• **Problem details**:
Print the records below exactly. Omit every picture.

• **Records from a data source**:
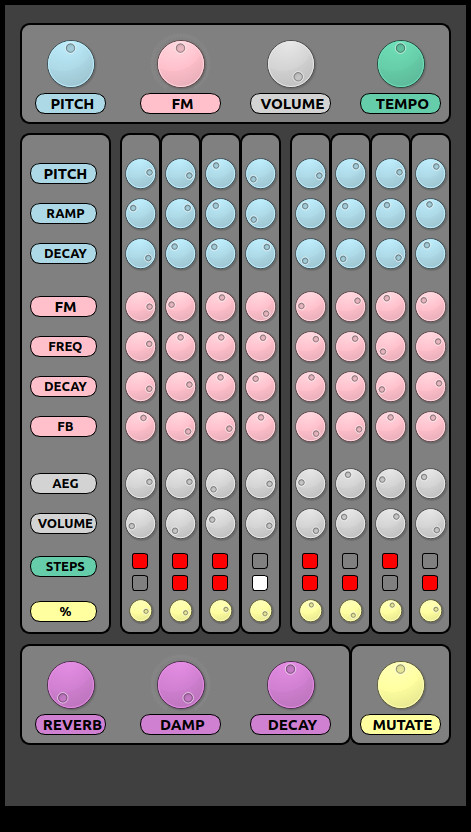
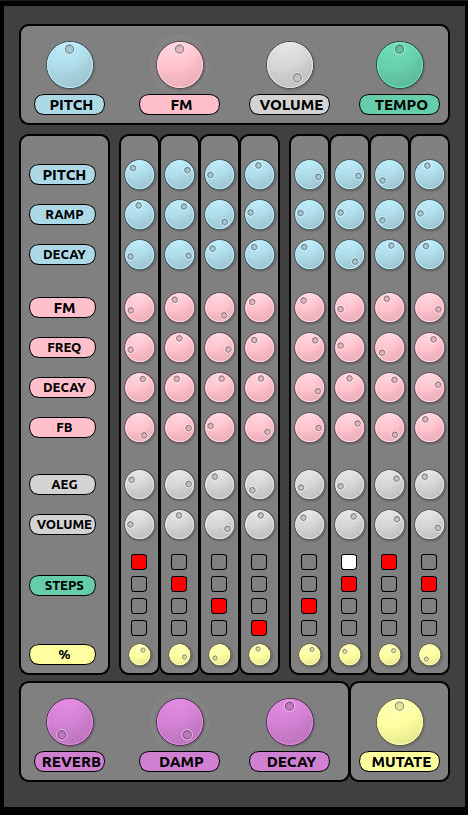
mutate seems to be working

diff --git a/src/mainwindow.cpp b/src/mainwindow.cpp
@@ -212,32 +212,27 @@ MainWindow::MainWindow(QWidget *parent)
 }
 
 void MainWindow::setMutateAmount(int dialValue) {
-    this->mutateAmount = dialValue / 10;
-    std::cout << "mutate at " << this->mutateAmount << std::endl;
+    this->mutateAmount = dialValue;
 }
 
 void MainWindow::handleStepChanged(int stepNumber) {
     if (this->mutateAmount) {
-        float mutateMultiplier = (float) mutateAmount / 500.0;
+
         // MUTATION
         QList<QDial *> dials = groupBoxes[stepNumber % 8]->findChildren<QDial *>();
             for (int j = 0; j < dials.size()-1; ++j) { // don't mutate probability
-                int minimum = -1 * dials[j]->value() - dials[j]->minimum();
-                int maximum = dials[j]->maximum() - dials[j]->value();
-
-                // int randNum = rand()%(dials[j]->maximum() - dials[j]->minimum() + 1) + dials[j]->minimum();
+                if (j == dials.size() - 4) continue; // don't mutate fb
+                int minimum = dials[j]->minimum();
+                int maximum = dials[j]->maximum();
                 int randNum = rand()%(maximum - minimum + 1) + minimum;
+                int currentValue = dials[j]->value();
 
-                dials[j]->setValue((float) randNum * mutateMultiplier + (float) dials[j]->value() * (1.0 - mutateMultiplier));
+                int diff = randNum - currentValue;
+                int newValue = (int) currentValue + diff * ((float) mutateAmount / 1000);
+                // std::cout << newValue << std::endl;
+                dials[j]->setValue(newValue);
             }
     }
-
-/*
-If mutate amount == 100, use 1 * randnum + 0 * value
-If mutate amount == 50,  use 0.5 * randnum + 0.5 * value ?
-If mutate amount == 10,  use 0.1 * randnum + 0.9 * value ?
-*/
-
     stepButtons[stepNumber]->setStyleSheet(STEP_STYLESHEET_CURRENT);
     setStepButtonLight((stepNumber + 31) % 32, audioThread->sequencer->activeStep[(stepNumber + 31) % 32]);
 }

diff --git a/README.md b/README.md
@@ -31,9 +31,11 @@ Each of the 8 steps has:
 - **Steps** two step buttons controlling whether the sound will trigger by default or not
 - **%** which introduces random variation to the step trigges. % at zero means the sound will trig if and only if the step button is active. % at full means the step will trig with a probability of 0.5 regardless of the step button status
 
-Additionally, there are **master controls** for pitch, FM amount (not implemented) and volume. Also controls for tempo and reverb parameters which do what you would expect. Tempo can be set in the range [60, 180] bpm. The **Mutate** control is not yet implemented to do anything
+Additionally, there are **master controls** for pitch, FM amount (not implemented) and volume. Also controls for tempo and reverb parameters which do what you would expect. Tempo can be set in the range [60, 180] bpm.
+
+The **Mutate** control changes dial values randomly as the sequence plays.
 
 ### TODO:
 - Add STK as submodule?
-- Implement **Mutate** so that it will change parameters by a random amount each time a step is passed. There should be a way to "lock" steps that are not wanted to mutate
-- Implement sound saving and loading. It should work like this: Right click on the dial strip brings up a context menu with the options to save and load. Choose save -> prompt for sound name, save sound. Choose load -> display saved sounds, select one, the step is set to those parameters. Perhaps also have categories of sounds such as "bass drum", "perc", "snare" etc
+- "Mutate lock" for steps / parameters that are not wanted to mutate
+- Sound saving and loading. It should work like this: Right click on the dial strip brings up a context menu with the options to save and load. Choose save -> prompt for sound name, save sound. Choose load -> display saved sounds, select one, the step is set to those parameters. Perhaps also have categories of sounds such as "bass drum", "perc", "snare" etc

• **Solution to this task**:
mutate seems to be working

diff --git a/src/mainwindow.cpp b/src/mainwindow.cpp
@@ -212,32 +212,27 @@ MainWindow::MainWindow(QWidget *parent)
 }
 
 void MainWindow::setMutateAmount(int dialValue) {
-    this->mutateAmount = dialValue / 10;
-    std::cout << "mutate at " << this->mutateAmount << std::endl;
+    this->mutateAmount = dialValue;
 }
 
 void MainWindow::handleStepChanged(int stepNumber) {
     if (this->mutateAmount) {
-        float mutateMultiplier = (float) mutateAmount / 500.0;
+
         // MUTATION
         QList<QDial *> dials = groupBoxes[stepNumber % 8]->findChildren<QDial *>();
             for (int j = 0; j < dials.size()-1; ++j) { // don't mutate probability
-                int minimum = -1 * dials[j]->value() - dials[j]->minimum();
-                int maximum = dials[j]->maximum() - dials[j]->value();
-
-                // int randNum = rand()%(dials[j]->maximum() - dials[j]->minimum() + 1) + dials[j]->minimum();
+                if (j == dials.size() - 4) continue; // don't mutate fb
+                int minimum = dials[j]->minimum();
+                int maximum = dials[j]->maximum();
                 int randNum = rand()%(maximum - minimum + 1) + minimum;
+                int currentValue = dials[j]->value();
 
-                dials[j]->setValue((float) randNum * mutateMultiplier + (float) dials[j]->value() * (1.0 - mutateMultiplier));
+                int diff = randNum - currentValue;
+                int newValue = (int) currentValue + diff * ((float) mutateAmount / 1000);
+                // std::cout << newValue << std::endl;
+                dials[j]->setValue(newValue);
             }
     }
-
-/*
-If mutate amount == 100, use 1 * randnum + 0 * value
-If mutate amount == 50,  use 0.5 * randnum + 0.5 * value ?
-If mutate amount == 10,  use 0.1 * randnum + 0.9 * value ?
-*/
-
     stepButtons[stepNumber]->setStyleSheet(STEP_STYLESHEET_CURRENT);
     setStepButtonLight((stepNumber + 31) % 32, audioThread->sequencer->activeStep[(stepNumber + 31) % 32]);
 }

diff --git a/README.md b/README.md
@@ -31,9 +31,11 @@ Each of the 8 steps has:
 - **Steps** two step buttons controlling whether the sound will trigger by default or not
 - **%** which introduces random variation to the step trigges. % at zero means the sound will trig if and only if the step button is active. % at full means the step will trig with a probability of 0.5 regardless of the step button status
 
-Additionally, there are **master controls** for pitch, FM amount (not implemented) and volume. Also controls for tempo and reverb parameters which do what you would expect. Tempo can be set in the range [60, 180] bpm. The **Mutate** control is not yet implemented to do anything
+Additionally, there are **master controls** for pitch, FM amount (not implemented) and volume. Also controls for tempo and reverb parameters which do what you would expect. Tempo can be set in the range [60, 180] bpm.
+
+The **Mutate** control changes dial values randomly as the sequence plays.
 
 ### TODO:
 - Add STK as submodule?
-- Implement **Mutate** so that it will change parameters by a random amount each time a step is passed. There should be a way to "lock" steps that are not wanted to mutate
-- Implement sound saving and loading. It should work like this: Right click on the dial strip brings up a context menu with the options to save and load. Choose save -> prompt for sound name, save sound. Choose load -> display saved sounds, select one, the step is set to those parameters. Perhaps also have categories of sounds such as "bass drum", "perc", "snare" etc
+- "Mutate lock" for steps / parameters that are not wanted to mutate
+- Sound saving and loading. It should work like this: Right click on the dial strip brings up a context menu with the options to save and load. Choose save -> prompt for sound name, save sound. Choose load -> display saved sounds, select one, the step is set to those parameters. Perhaps also have categories of sounds such as "bass drum", "perc", "snare" etc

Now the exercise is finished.